%%
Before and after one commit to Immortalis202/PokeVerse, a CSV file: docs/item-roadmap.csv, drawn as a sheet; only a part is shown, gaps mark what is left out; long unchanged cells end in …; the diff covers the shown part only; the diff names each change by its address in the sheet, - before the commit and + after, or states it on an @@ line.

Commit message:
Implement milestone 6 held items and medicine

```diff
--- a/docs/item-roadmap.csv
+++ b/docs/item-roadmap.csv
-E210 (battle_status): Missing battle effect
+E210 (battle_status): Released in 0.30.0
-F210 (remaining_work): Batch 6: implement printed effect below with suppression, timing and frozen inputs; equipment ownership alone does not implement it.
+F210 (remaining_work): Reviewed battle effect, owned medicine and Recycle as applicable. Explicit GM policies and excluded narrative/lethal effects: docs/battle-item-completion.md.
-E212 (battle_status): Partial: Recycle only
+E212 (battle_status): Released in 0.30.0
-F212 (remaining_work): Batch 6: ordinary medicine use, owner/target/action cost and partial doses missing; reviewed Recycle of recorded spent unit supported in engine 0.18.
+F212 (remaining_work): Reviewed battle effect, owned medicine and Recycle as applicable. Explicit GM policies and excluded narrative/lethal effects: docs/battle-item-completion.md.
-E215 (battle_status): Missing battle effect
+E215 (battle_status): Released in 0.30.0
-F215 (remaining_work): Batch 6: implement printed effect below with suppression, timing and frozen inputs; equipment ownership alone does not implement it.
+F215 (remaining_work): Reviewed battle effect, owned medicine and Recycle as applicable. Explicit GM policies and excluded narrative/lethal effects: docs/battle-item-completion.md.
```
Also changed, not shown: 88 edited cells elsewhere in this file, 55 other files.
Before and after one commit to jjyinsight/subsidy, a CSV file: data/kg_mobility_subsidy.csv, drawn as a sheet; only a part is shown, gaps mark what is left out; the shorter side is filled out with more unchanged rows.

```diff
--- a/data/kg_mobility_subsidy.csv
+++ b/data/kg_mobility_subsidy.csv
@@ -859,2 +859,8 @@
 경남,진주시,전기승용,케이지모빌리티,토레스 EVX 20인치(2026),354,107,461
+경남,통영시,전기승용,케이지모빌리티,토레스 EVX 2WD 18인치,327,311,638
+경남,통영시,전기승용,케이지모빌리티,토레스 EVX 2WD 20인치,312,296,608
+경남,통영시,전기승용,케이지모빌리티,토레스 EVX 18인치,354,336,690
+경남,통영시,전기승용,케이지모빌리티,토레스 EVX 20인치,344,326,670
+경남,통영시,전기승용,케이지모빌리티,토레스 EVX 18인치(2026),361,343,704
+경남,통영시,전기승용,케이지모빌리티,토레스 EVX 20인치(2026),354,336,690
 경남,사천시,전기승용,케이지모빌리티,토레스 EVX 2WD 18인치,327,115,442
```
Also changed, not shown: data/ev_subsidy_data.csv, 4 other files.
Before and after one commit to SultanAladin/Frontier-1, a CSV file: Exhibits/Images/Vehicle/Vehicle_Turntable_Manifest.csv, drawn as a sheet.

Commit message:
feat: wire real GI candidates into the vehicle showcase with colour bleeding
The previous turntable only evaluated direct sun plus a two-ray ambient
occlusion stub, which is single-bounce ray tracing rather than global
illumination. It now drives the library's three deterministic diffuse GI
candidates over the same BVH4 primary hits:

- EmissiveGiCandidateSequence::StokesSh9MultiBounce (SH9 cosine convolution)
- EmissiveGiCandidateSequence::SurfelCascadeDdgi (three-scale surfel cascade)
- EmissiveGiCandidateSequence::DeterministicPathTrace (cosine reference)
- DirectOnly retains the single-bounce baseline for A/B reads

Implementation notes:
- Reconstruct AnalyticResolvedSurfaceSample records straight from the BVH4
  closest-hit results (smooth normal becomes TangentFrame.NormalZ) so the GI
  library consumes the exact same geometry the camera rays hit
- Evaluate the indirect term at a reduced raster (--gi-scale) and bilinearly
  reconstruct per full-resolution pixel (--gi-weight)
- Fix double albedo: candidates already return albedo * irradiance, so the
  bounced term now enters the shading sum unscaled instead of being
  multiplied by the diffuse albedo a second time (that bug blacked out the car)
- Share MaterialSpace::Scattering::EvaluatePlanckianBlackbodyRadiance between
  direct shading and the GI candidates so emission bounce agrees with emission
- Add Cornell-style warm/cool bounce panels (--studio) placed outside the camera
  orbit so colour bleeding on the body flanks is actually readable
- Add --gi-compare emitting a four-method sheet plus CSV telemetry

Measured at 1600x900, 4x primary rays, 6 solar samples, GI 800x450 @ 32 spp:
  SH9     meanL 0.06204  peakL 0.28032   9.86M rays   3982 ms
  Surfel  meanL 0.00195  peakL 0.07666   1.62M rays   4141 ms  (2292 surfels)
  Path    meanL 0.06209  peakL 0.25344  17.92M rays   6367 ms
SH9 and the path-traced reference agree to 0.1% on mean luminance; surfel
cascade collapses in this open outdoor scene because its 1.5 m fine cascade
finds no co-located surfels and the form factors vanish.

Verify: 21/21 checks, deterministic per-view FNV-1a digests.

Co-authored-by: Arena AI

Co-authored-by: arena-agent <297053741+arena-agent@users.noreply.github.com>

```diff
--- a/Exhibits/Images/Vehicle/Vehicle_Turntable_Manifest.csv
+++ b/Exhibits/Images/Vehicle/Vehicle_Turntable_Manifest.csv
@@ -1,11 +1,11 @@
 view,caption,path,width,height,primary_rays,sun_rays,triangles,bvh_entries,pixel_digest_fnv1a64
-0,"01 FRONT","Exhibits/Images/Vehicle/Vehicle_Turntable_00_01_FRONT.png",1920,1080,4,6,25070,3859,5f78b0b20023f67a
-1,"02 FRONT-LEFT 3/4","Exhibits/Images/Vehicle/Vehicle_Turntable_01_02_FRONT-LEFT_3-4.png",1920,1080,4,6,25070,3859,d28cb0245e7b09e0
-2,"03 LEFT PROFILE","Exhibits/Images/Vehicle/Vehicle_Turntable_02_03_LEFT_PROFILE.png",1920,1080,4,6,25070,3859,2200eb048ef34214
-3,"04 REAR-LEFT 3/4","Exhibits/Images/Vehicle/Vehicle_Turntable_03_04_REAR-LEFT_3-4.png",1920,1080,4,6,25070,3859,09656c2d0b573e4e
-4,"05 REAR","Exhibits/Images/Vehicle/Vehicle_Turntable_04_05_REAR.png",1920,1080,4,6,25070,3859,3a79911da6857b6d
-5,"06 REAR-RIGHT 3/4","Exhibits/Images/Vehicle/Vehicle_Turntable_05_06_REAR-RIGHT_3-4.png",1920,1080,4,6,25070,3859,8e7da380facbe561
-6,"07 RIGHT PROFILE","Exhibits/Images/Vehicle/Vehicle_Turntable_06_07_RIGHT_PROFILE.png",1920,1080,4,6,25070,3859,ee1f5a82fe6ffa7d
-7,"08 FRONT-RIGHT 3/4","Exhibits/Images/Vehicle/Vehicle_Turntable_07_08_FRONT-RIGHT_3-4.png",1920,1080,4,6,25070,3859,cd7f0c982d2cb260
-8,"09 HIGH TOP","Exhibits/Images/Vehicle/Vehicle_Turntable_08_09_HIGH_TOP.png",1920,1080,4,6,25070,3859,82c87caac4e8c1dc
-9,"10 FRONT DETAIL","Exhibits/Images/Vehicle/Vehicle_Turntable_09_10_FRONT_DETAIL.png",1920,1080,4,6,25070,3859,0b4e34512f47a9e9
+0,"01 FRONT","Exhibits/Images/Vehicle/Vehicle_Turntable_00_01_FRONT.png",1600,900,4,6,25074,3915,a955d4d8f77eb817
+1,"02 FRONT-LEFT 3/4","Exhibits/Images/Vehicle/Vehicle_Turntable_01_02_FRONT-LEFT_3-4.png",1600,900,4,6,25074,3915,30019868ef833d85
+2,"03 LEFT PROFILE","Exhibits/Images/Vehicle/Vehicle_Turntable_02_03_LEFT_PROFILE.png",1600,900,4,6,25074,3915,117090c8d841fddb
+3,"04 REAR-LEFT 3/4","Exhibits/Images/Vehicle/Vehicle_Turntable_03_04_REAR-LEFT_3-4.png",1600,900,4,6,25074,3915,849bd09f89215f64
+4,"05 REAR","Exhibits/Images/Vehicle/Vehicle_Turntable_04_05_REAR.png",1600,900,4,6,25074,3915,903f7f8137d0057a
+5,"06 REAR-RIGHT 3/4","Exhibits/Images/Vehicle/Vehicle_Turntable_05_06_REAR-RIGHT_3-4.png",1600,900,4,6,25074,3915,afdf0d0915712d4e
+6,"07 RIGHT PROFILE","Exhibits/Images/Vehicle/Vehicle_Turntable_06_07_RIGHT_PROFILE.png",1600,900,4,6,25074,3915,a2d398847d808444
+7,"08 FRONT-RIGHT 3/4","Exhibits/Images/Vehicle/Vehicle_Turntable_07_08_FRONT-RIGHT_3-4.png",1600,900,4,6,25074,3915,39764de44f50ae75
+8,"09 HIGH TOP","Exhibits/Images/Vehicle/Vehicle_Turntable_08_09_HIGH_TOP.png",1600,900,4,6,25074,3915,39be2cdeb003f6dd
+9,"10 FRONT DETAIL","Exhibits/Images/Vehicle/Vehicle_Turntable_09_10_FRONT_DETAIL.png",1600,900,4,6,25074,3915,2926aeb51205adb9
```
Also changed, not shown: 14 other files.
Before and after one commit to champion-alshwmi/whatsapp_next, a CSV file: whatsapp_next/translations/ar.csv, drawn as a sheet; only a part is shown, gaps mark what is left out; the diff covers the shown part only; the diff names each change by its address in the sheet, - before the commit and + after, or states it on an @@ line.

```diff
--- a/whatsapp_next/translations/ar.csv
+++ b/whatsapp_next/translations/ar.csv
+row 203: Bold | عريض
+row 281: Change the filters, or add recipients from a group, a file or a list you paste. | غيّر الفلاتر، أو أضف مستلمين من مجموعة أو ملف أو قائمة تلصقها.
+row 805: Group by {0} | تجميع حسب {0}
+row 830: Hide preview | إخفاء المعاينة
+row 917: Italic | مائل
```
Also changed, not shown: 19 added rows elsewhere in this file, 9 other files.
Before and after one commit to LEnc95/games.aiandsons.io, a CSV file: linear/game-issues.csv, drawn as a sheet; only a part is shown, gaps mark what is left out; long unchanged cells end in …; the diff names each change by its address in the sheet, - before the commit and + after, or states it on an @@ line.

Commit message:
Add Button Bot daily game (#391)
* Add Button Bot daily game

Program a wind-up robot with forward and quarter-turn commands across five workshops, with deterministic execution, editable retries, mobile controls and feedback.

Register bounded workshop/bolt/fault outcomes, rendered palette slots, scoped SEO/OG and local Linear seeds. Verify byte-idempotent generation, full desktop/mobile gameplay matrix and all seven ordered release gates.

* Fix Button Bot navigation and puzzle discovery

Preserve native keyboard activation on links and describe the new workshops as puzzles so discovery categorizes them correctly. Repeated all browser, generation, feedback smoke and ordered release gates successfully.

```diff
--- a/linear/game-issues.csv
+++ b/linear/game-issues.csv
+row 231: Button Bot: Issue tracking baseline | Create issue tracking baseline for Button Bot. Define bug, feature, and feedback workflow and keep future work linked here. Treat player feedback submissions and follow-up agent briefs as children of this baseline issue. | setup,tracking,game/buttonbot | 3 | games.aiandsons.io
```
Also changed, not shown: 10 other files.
%%
## What is required
Every line above that holds the word "Also" is to be found and copied.

## Exercise result
Also changed, not shown: 88 edited cells elsewhere in this file, 55 other files.
Also changed, not shown: data/ev_subsidy_data.csv, 4 other files.
Also changed, not shown: 14 other files.
Also changed, not shown: 19 added rows elsewhere in this file, 9 other files.
Also changed, not shown: 10 other files.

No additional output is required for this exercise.